Tyler’s brain is different. Unlike his friends, he has a hard time paying attention in class. He acts out in goofy, over-the-top ways. Sometimes, he even does dangerous things—like cut up a bus seat with a pocketknife or hang out of an attic window.
To the adults in his life, Tyler seems like a troublemaker. But he knows that he’s not. Tyler is curious and creative. He’s the best artist in his grade, and when he can focus, he gets great grades. He doesn’t want to cause trouble, but sometimes he just feels like he can’t control himself.
In Button Pusher, cartoonist Tyler Page uses his own childhood experiences to explore what it means to grow up with ADHD. From diagnosis to treatment and beyond, Tyler’s story is raw and enlightening, inviting you to see the world from a new perspective.
About the Author
Tyler Page is an Eisner-nominated cartoonist and educator. He has worked with a mix of national and international clients and publishers, in addition to publishing books of his own. Tyler lives in Minneapolis, MN with his wife, author/illustrator Cori Doerrfeld, and their two very blonde children. His book Raised on Ritalin was called “essential reading for medical students and those involved in helping address the challenges of ADHD" by the Journal of the American Academy of Child & Adolescent Psychiatry.
"A well-paced interweaving of story beats and explanation, told with a refreshing honesty of feeling, make this a factually informative, accessible introduction to ADHD." —Publisher's Weekly, starred review

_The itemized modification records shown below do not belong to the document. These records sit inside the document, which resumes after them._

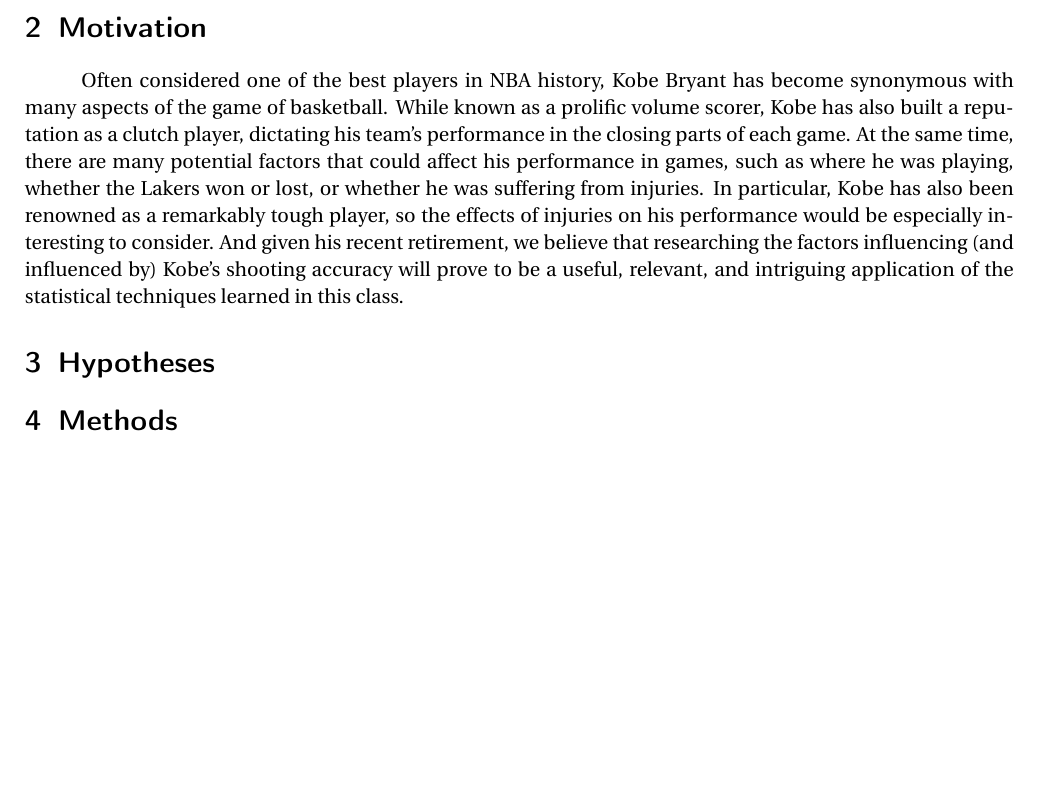
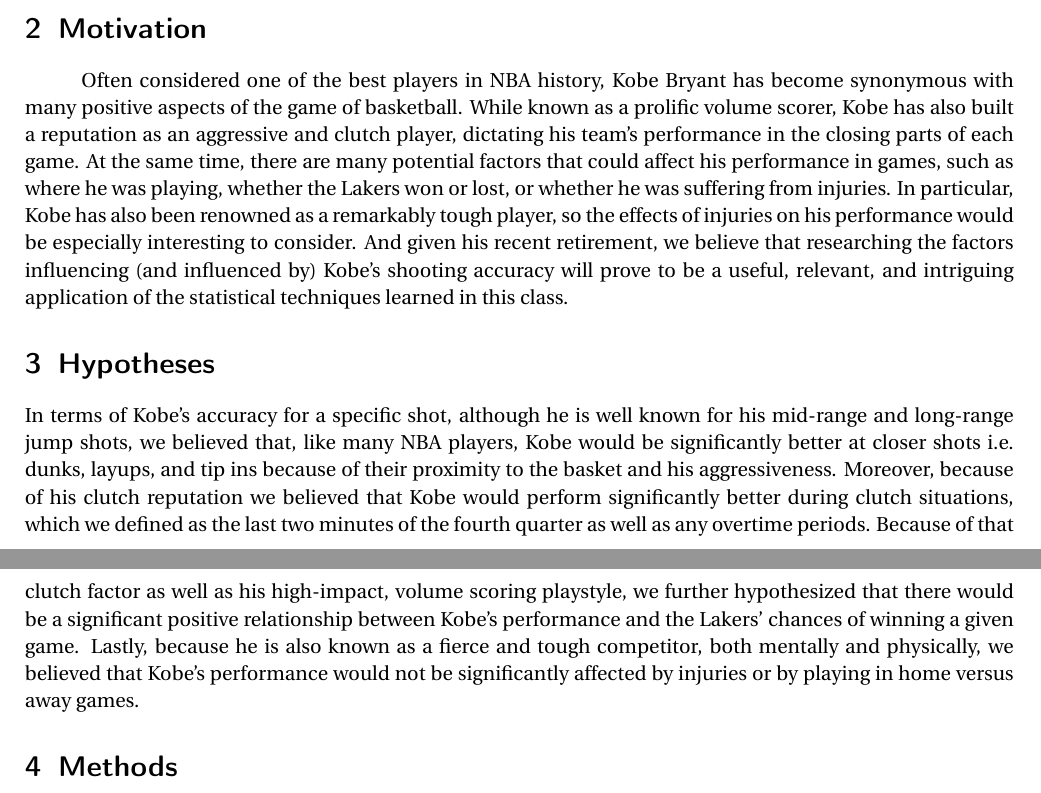
Before and after one commit to xueharry/Stat-139-Final-Project, a LaTeX document (report.tex): part of page 1 of 6 before the commit and two parts of pages 1 and 2 of 6 after it, the two joined at a grey line, cut so that both start at the same text, the shorter picture padded with empty space. Compiled offline with pdfLaTeX.

Commit message:
Updated Hypotheses section

```diff
--- a/report.tex
+++ b/report.tex
@@ -113,8 +113,8 @@
 	\item Did Kobe's performance change depending on whether he was playing at home or away?
 \end{itemize}
 \section{Motivation}
-\hspace*{1cm}Often considered one of the best players in NBA history, Kobe Bryant has become synonymous with many aspects of the game of basketball. While known as a prolific volume scorer, Kobe has also built a reputation as a clutch player, dictating his team's performance in the closing parts of each game. At the same time, there are many potential factors that could affect his performance in games, such as where he was playing, whether the Lakers won or lost, or whether he was suffering from injuries. In particular, Kobe has also been renowned as a remarkably tough player, so the effects of injuries on his performance would be especially interesting to consider. And given his recent retirement, we believe that researching the factors influencing (and influenced by) Kobe's shooting accuracy will prove to be a useful, relevant, and intriguing application of the statistical techniques learned in this class.
-\section{Hypotheses}
+\hspace*{1cm}Often considered one of the best players in NBA history, Kobe Bryant has become synonymous with many positive aspects of the game of basketball. While known as a prolific volume scorer, Kobe has also built a reputation as an aggressive and clutch player, dictating his team's performance in the closing parts of each game. At the same time, there are many potential factors that could affect his performance in games, such as where he was playing, whether the Lakers won or lost, or whether he was suffering from injuries. In particular, Kobe has also been renowned as a remarkably tough player, so the effects of injuries on his performance would be especially interesting to consider. And given his recent retirement, we believe that researching the factors influencing (and influenced by) Kobe's shooting accuracy will prove to be a useful, relevant, and intriguing application of the statistical techniques learned in this class.
+\section{Hypotheses}In terms of Kobe's accuracy for a specific shot, although he is well known for his mid-range and long-range jump shots, we believed that, like many NBA players, Kobe would be significantly better at closer shots i.e. dunks, layups, and tip ins because of their proximity to the basket and his aggressiveness. Moreover, because of his clutch reputation we believed that Kobe would perform significantly better during clutch situations, which we defined as the last two minutes of the fourth quarter as well as any overtime periods. Because of that clutch factor as well as his high-impact, volume scoring playstyle, we further hypothesized that there would be a significant positive relationship between Kobe's performance and the Lakers' chances of winning a given game. Lastly, because he is also known as a fierce and tough competitor, both mentally and physically, we believed that Kobe's performance would not be significantly affected by injuries or by playing in home versus away games.
 \section{Methods}
 	\subsection{Dataset Used}
 	\hspace*{1cm}The dataset used as the basis for our analysis was downloaded from the Kobe Bryant Shot Selection Kaggle competition (\texttt{https://www.kaggle.com/c/kobe-bryant-shot-selection}).
```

"This resonant memoir shows one boy’s journey through childhood and adolescence as he struggles with his father’s anger and his own brain." —School Library Journal
"Page’s storytelling incorporates an appealing mix of humor, angst, school story, relationship drama, and medical information; it’s a winning tried-and-true formula à la Telgemeier’s Smile..."—Horn Book
"Highly recommended for graphic memoir collections, especially where graphic medicine is popular, this is a reassuring and informative resource for neurodiverse kids."—Booklist, starred